5. Get your Children an Advent Calendar
These can be the one use types that you buy at the grocery store, although it’s sometimes difficult to find a Christian themed one (most are Santa Claus). Here are three nice ones: Peaceful Prince, No Room at the Inn or Holy Family Advent Calendar. But you really ought to consider a calendar that is timeless and can be passed on to future generations. You can find these heirlooms at local Christian stores or on the internet. Amazon has a few nice ones: Wooden Nativity Advent Calendar or Nativity Fabric Advent Calendar.
6. Make a Pilgrimage to a Local Marian Shrine or Cathedral
Make a day of it (or even an overnight trip) and go for Mass on a Sunday, take a tour. If the shrine or cathedral is in a larger town or city, check out local art exhibits or music events for one with a Christmas or Christian theme. You might find a performance of the Messiah or A Christmas Carol – sometimes these are done by professional groups but often you can find a local church choir or even a local high school performing one of these.
7. Commit to Helping Someone Else During Advent and/or Throughout the Year
Take your children and shop for someone less fortunate than yourself. Many parishes have “wish lists” of things needed by disadvantaged parishoners or community members. There is Toys for Tots run by the Marines. Offer to help an elderly parishioner with grocery shopping or needed transportation. Invite a parishioner without family to come share your Christmas dinner.
8. Resolve to Keep Advent a Season of Reflection and Quiet

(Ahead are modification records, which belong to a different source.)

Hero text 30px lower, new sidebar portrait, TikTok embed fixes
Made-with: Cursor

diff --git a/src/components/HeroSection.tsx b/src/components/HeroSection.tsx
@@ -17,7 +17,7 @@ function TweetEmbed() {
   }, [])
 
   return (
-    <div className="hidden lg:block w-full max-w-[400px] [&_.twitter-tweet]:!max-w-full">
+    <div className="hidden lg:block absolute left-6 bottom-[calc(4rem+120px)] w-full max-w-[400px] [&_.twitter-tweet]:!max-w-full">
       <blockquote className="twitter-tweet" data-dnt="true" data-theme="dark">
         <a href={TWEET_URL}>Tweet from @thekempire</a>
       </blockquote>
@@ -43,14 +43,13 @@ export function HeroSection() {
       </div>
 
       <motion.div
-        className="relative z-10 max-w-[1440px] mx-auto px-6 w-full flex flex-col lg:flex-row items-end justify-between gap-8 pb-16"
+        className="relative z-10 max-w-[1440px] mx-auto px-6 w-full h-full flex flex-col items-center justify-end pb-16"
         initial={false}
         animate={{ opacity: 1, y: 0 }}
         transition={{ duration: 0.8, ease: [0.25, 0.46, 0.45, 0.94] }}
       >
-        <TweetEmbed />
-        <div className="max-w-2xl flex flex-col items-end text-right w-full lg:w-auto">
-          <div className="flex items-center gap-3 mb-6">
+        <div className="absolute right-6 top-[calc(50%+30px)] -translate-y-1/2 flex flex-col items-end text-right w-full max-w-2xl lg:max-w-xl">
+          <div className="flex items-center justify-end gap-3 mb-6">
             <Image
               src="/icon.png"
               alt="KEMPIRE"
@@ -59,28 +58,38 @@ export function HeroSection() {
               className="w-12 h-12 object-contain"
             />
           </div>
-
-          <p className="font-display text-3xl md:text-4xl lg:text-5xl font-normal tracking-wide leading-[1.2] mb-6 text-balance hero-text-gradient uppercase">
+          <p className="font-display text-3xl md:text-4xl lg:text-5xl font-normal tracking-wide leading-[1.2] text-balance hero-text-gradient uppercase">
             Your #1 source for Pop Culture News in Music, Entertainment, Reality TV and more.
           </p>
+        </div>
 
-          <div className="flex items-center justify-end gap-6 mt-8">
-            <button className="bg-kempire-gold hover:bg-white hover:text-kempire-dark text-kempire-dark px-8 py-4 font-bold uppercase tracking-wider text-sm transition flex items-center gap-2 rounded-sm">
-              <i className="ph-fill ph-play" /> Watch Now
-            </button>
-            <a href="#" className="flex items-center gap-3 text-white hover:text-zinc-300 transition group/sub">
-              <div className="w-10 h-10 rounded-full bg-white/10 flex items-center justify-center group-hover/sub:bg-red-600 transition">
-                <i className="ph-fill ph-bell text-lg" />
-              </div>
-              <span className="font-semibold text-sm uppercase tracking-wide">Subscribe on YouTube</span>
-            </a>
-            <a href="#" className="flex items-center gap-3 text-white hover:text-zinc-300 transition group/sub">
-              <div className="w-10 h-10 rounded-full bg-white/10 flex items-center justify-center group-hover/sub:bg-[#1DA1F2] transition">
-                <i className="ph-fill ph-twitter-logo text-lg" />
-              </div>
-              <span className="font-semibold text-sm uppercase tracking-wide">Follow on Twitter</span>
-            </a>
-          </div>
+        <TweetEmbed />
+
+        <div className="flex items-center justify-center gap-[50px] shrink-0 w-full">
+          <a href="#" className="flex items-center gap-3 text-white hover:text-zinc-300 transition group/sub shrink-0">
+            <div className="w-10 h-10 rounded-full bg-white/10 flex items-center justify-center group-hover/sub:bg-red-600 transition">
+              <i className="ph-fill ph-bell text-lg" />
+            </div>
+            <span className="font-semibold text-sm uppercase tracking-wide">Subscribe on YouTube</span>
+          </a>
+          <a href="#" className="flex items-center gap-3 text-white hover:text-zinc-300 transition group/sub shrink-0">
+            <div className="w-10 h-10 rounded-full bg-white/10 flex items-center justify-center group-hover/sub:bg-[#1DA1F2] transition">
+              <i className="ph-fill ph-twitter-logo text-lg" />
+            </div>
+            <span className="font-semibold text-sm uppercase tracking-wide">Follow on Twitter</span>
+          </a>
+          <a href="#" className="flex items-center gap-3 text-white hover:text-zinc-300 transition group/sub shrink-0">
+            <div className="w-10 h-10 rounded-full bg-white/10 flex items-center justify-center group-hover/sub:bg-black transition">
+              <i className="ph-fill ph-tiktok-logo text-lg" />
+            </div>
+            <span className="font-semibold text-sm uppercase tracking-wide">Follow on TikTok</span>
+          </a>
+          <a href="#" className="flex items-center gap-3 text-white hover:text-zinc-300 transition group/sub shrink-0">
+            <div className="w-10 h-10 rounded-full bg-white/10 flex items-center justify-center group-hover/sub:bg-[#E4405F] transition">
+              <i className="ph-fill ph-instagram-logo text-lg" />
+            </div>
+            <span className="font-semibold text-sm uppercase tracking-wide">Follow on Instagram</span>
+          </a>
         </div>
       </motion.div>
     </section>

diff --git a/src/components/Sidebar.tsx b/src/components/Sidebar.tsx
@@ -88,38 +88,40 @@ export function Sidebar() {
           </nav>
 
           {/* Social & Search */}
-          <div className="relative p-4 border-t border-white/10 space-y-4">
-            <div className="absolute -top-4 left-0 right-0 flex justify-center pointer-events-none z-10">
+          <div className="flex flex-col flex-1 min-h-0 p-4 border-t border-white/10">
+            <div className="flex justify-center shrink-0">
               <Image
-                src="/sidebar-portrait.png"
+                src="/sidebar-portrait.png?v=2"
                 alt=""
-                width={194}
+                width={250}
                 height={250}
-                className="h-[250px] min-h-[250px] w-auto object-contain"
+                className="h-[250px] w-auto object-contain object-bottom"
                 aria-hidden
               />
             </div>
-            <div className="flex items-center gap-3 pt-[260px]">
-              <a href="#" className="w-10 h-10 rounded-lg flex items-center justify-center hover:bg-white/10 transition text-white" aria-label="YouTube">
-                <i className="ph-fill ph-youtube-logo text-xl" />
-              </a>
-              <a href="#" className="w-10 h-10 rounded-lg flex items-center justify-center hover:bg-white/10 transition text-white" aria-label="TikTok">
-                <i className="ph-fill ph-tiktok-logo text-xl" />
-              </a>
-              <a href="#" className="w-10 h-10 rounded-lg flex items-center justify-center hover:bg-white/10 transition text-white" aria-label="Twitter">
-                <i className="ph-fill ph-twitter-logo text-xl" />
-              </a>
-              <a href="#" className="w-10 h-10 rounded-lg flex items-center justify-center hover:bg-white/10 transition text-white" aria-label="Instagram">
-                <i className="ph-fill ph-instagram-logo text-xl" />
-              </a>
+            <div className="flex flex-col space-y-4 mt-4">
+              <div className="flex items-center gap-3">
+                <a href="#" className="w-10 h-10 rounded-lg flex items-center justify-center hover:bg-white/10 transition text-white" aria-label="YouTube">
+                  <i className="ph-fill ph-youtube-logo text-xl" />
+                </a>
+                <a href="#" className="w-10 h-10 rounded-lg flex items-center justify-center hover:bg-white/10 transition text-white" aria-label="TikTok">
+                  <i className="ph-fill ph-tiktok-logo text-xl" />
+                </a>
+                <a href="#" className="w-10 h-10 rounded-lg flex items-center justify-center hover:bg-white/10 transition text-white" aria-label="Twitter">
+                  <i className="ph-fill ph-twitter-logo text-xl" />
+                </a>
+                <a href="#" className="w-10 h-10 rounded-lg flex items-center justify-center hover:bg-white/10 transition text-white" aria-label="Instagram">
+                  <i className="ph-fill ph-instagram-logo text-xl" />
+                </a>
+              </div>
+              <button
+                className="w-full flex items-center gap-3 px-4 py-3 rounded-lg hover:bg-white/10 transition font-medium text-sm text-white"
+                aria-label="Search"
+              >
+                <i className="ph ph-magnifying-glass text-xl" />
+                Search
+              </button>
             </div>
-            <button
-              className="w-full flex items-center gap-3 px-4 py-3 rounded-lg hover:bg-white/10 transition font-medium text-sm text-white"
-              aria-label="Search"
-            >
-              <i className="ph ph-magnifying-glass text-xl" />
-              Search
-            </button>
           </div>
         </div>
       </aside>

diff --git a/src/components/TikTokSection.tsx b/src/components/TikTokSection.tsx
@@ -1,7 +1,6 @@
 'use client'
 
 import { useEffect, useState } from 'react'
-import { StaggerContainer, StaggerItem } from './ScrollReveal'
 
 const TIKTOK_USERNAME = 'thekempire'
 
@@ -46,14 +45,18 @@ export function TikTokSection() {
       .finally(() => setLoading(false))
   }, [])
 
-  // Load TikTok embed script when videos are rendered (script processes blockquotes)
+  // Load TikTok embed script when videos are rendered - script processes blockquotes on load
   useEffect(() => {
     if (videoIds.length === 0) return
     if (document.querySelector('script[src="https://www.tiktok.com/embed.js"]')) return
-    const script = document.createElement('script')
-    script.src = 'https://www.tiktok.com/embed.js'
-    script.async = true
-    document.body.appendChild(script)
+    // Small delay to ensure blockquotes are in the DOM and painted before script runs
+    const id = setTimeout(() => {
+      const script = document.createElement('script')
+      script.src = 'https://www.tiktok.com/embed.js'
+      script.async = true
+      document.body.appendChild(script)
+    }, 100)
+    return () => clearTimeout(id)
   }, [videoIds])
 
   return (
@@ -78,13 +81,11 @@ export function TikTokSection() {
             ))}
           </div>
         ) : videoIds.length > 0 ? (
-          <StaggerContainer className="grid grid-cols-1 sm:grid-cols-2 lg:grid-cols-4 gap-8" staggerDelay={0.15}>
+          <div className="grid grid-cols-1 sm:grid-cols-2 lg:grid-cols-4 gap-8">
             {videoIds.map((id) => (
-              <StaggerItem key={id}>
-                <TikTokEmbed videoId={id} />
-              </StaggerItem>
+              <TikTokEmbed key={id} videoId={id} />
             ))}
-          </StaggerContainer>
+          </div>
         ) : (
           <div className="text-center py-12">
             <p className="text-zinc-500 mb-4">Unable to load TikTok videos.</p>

Forego the numerous holiday celebrations where the food and the alcohol flow freely and choose just a few of the most important and meaningful holiday gatherings to attend. Don’t overextend yourself. Go for walks by yourself, with family and friends. Get enough sleep and don’t overindulge at gatherings. Turn the TV off and listen to sacred music appropriate for the season. Here are a few suggestions: Handel’s Messiah, Advent at Ephesus, Puer Natus Est – Tudor Music for Advent and Christmas.
9. Make a Retreat
There are many one day or overnight retreats that are offered throughout the United States during the Advent Season. Check your local parish newsletter, diocesan webpage or simply a Google search to find one convenient to where you live. Even if you can’t find one that works for you, it is possible to do your own mini-retreat right at home. A book that is more action oriented in its reflections is The Unsheltered Heart: An At-Home Advent Retreat.
10. Go to Confession before Christmas Day
Do more than the minimum obligation for Catholics of one Confession yearly. Go and cleanse your soul in anticipation of the great feast of His birth.
Whatever you choose, be sure to keep Christ front and center always throughout the season. Reflect on the centrality of His message to our world and for your life. Let His love for you be the first thought on your mind upon arising and the last thought upon retiring for the night. Practice gratefulness and charity. Take care of yourself that you might better take care of those around you.